* Material for this task:
########

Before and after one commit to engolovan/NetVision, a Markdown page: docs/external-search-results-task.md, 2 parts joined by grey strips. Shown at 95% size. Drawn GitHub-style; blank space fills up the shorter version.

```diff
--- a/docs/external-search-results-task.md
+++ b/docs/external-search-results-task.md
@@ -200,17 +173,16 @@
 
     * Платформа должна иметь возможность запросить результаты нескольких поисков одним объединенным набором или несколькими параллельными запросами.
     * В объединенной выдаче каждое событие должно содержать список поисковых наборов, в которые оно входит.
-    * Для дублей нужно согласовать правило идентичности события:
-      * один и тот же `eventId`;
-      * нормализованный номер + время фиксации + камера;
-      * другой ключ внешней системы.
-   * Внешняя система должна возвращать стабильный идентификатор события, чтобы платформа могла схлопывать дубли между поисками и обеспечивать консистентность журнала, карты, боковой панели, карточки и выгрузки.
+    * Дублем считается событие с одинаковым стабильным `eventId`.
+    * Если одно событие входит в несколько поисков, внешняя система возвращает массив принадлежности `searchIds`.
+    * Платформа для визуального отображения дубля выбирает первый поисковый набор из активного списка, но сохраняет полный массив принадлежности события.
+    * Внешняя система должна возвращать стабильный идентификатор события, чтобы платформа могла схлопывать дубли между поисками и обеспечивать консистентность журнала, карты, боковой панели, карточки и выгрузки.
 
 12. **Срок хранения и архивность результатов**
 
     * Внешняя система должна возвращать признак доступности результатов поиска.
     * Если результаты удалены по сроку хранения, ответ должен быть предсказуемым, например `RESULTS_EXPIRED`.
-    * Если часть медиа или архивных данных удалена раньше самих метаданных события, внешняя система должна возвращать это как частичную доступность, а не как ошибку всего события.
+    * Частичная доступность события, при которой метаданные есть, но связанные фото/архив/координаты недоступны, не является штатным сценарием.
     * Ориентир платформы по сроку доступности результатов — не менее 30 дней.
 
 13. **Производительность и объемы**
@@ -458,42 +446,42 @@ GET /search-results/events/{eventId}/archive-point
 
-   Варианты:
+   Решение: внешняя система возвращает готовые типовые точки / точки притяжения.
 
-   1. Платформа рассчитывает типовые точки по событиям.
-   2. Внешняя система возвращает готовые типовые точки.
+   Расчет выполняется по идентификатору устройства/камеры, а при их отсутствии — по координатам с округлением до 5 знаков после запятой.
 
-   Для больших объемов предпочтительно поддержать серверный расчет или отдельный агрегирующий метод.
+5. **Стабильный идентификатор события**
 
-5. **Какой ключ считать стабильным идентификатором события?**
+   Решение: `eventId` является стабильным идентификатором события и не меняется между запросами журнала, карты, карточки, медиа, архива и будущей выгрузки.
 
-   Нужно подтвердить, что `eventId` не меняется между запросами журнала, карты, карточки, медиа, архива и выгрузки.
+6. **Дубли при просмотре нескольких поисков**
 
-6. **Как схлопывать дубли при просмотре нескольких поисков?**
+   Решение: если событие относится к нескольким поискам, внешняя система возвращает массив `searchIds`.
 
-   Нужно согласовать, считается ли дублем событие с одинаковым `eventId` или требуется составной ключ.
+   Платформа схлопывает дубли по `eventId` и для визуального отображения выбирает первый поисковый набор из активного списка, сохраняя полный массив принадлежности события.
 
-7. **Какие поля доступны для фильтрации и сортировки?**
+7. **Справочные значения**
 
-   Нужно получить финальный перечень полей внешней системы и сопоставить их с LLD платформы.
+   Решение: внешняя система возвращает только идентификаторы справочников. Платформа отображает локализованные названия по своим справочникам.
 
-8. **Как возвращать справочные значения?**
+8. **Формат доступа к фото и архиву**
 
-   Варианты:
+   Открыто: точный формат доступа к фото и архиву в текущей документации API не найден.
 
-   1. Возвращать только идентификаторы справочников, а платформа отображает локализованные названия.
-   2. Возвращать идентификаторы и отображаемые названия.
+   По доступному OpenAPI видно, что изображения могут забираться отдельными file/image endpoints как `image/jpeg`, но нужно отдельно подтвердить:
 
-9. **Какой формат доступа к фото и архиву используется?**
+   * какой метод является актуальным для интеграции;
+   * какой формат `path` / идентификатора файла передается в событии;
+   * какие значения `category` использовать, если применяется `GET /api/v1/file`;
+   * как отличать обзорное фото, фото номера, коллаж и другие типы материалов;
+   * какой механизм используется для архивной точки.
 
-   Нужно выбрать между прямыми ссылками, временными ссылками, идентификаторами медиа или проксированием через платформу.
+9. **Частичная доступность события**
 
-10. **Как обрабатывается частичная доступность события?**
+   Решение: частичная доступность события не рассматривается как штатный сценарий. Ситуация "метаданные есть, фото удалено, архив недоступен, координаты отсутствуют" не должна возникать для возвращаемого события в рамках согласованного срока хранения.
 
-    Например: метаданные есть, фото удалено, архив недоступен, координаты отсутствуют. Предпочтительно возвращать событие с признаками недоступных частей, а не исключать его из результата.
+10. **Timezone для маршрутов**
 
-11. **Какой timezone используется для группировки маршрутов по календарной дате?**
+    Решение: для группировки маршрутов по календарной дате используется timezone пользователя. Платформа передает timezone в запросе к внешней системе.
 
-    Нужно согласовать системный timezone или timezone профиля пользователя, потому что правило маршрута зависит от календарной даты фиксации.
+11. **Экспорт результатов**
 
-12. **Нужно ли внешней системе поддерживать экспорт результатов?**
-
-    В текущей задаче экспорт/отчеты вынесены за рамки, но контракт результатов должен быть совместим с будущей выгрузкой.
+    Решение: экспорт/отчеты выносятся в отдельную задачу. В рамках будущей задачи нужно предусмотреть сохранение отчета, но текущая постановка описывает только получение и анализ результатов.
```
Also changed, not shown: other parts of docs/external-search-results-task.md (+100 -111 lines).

########

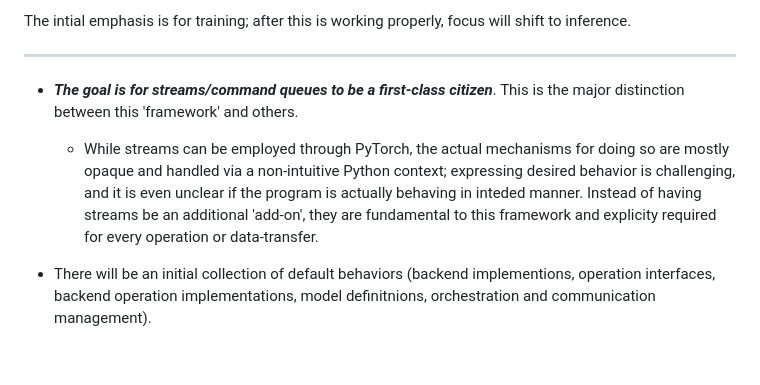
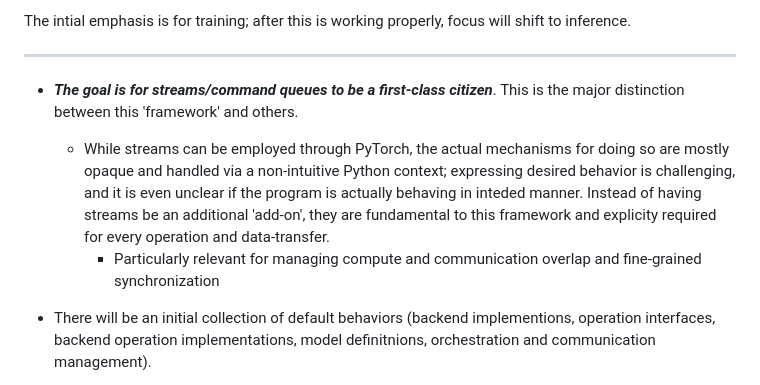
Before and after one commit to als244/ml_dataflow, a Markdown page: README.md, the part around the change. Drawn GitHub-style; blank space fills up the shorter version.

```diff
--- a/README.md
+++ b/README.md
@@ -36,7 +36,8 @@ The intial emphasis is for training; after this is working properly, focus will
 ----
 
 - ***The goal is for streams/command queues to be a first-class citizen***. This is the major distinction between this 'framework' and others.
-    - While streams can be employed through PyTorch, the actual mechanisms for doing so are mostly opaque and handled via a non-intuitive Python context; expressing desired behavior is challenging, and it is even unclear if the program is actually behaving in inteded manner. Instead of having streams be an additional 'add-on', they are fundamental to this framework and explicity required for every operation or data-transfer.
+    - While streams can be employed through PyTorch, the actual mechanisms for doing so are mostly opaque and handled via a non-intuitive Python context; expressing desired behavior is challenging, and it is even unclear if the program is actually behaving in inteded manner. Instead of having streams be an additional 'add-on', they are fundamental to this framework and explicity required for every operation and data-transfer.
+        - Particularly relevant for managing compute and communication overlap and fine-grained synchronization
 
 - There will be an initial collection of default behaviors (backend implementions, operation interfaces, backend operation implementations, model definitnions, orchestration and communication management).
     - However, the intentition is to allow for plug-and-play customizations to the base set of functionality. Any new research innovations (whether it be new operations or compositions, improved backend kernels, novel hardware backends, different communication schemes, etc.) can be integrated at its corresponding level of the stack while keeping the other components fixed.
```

########

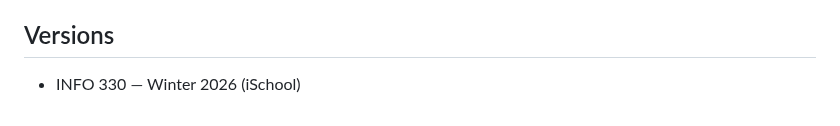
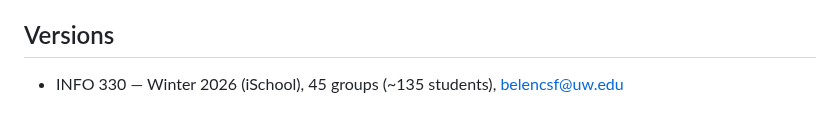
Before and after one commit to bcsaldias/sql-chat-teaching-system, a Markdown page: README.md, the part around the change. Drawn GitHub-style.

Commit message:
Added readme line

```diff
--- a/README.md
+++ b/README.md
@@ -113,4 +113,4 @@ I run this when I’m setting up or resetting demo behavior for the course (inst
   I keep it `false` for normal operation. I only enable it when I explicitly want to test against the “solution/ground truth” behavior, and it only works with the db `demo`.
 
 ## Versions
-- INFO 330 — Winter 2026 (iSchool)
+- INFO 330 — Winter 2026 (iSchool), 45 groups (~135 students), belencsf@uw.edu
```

########

Among the lines above, find each one containing the string "считается" and copy it.

+    * Дублем считается событие с одинаковым стабильным `eventId`.
-   Нужно согласовать, считается ли дублем событие с одинаковым `eventId` или требуется составной ключ.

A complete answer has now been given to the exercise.